What to work on
The complete set of records should be given again verbatim.
Start of Supplied material
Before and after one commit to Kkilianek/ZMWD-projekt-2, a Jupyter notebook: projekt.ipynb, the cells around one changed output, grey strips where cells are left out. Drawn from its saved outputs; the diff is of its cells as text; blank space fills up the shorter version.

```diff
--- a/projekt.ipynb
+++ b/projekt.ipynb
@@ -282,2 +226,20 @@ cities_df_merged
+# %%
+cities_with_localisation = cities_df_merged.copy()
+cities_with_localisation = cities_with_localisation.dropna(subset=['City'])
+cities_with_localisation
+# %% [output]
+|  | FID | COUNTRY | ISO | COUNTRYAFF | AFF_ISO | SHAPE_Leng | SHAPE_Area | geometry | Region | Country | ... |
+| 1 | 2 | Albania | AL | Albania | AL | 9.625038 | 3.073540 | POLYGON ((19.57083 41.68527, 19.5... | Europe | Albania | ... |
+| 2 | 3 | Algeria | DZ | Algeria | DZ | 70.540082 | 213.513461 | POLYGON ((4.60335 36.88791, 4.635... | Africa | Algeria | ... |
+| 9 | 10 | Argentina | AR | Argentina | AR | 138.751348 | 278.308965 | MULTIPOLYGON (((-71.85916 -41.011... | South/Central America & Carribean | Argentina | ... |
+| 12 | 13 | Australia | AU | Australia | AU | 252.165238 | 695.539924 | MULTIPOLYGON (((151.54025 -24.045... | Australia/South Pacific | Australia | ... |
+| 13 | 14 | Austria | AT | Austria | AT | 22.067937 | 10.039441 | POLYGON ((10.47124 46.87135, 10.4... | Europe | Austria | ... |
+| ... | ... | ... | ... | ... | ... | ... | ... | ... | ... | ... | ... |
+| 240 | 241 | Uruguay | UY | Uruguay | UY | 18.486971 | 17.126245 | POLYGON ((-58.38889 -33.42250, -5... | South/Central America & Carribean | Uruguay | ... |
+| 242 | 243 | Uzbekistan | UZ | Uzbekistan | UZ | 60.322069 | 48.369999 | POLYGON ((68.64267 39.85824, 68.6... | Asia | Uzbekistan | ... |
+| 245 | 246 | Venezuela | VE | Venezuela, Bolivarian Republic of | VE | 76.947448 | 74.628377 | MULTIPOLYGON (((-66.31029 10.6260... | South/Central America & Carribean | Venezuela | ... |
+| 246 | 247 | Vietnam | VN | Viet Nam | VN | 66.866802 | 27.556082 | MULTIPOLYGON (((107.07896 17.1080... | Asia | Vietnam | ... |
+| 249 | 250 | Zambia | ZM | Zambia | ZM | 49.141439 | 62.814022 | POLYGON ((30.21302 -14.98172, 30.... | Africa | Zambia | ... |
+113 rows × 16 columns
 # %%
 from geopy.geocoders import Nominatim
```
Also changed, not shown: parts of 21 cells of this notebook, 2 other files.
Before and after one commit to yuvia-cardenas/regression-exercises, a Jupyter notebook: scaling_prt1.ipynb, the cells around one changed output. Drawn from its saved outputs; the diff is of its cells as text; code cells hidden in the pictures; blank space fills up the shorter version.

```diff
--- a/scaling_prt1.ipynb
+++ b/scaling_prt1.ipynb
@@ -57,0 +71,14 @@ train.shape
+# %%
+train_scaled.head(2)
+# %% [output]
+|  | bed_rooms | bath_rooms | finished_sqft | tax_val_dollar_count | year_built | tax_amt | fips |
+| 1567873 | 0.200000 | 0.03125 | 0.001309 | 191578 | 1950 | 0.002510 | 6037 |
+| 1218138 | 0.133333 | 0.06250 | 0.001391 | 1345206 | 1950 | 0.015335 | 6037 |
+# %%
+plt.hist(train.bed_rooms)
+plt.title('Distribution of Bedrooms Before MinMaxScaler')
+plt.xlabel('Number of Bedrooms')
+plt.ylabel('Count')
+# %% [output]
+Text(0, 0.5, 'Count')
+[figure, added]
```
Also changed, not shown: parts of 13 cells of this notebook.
End of Supplied material
Completed task
Before and after one commit to Kkilianek/ZMWD-projekt-2, a Jupyter notebook: projekt.ipynb, the cells around one changed output, grey strips where cells are left out. Drawn from its saved outputs; the diff is of its cells as text; blank space fills up the shorter version.

```diff
--- a/projekt.ipynb
+++ b/projekt.ipynb
@@ -282,2 +226,20 @@ cities_df_merged
+# %%
+cities_with_localisation = cities_df_merged.copy()
+cities_with_localisation = cities_with_localisation.dropna(subset=['City'])
+cities_with_localisation
+# %% [output]
+|  | FID | COUNTRY | ISO | COUNTRYAFF | AFF_ISO | SHAPE_Leng | SHAPE_Area | geometry | Region | Country | ... |
+| 1 | 2 | Albania | AL | Albania | AL | 9.625038 | 3.073540 | POLYGON ((19.57083 41.68527, 19.5... | Europe | Albania | ... |
+| 2 | 3 | Algeria | DZ | Algeria | DZ | 70.540082 | 213.513461 | POLYGON ((4.60335 36.88791, 4.635... | Africa | Algeria | ... |
+| 9 | 10 | Argentina | AR | Argentina | AR | 138.751348 | 278.308965 | MULTIPOLYGON (((-71.85916 -41.011... | South/Central America & Carribean | Argentina | ... |
+| 12 | 13 | Australia | AU | Australia | AU | 252.165238 | 695.539924 | MULTIPOLYGON (((151.54025 -24.045... | Australia/South Pacific | Australia | ... |
+| 13 | 14 | Austria | AT | Austria | AT | 22.067937 | 10.039441 | POLYGON ((10.47124 46.87135, 10.4... | Europe | Austria | ... |
+| ... | ... | ... | ... | ... | ... | ... | ... | ... | ... | ... | ... |
+| 240 | 241 | Uruguay | UY | Uruguay | UY | 18.486971 | 17.126245 | POLYGON ((-58.38889 -33.42250, -5... | South/Central America & Carribean | Uruguay | ... |
+| 242 | 243 | Uzbekistan | UZ | Uzbekistan | UZ | 60.322069 | 48.369999 | POLYGON ((68.64267 39.85824, 68.6... | Asia | Uzbekistan | ... |
+| 245 | 246 | Venezuela | VE | Venezuela, Bolivarian Republic of | VE | 76.947448 | 74.628377 | MULTIPOLYGON (((-66.31029 10.6260... | South/Central America & Carribean | Venezuela | ... |
+| 246 | 247 | Vietnam | VN | Viet Nam | VN | 66.866802 | 27.556082 | MULTIPOLYGON (((107.07896 17.1080... | Asia | Vietnam | ... |
+| 249 | 250 | Zambia | ZM | Zambia | ZM | 49.141439 | 62.814022 | POLYGON ((30.21302 -14.98172, 30.... | Africa | Zambia | ... |
+113 rows × 16 columns
 # %%
 from geopy.geocoders import Nominatim
```
Also changed, not shown: parts of 21 cells of this notebook, 2 other files.
Before and after one commit to yuvia-cardenas/regression-exercises, a Jupyter notebook: scaling_prt1.ipynb, the cells around one changed output. Drawn from its saved outputs; the diff is of its cells as text; code cells hidden in the pictures; blank space fills up the shorter version.

```diff
--- a/scaling_prt1.ipynb
+++ b/scaling_prt1.ipynb
@@ -57,0 +71,14 @@ train.shape
+# %%
+train_scaled.head(2)
+# %% [output]
+|  | bed_rooms | bath_rooms | finished_sqft | tax_val_dollar_count | year_built | tax_amt | fips |
+| 1567873 | 0.200000 | 0.03125 | 0.001309 | 191578 | 1950 | 0.002510 | 6037 |
+| 1218138 | 0.133333 | 0.06250 | 0.001391 | 1345206 | 1950 | 0.015335 | 6037 |
+# %%
+plt.hist(train.bed_rooms)
+plt.title('Distribution of Bedrooms Before MinMaxScaler')
+plt.xlabel('Number of Bedrooms')
+plt.ylabel('Count')
+# %% [output]
+Text(0, 0.5, 'Count')
+[figure, added]
```
Also changed, not shown: parts of 13 cells of this notebook.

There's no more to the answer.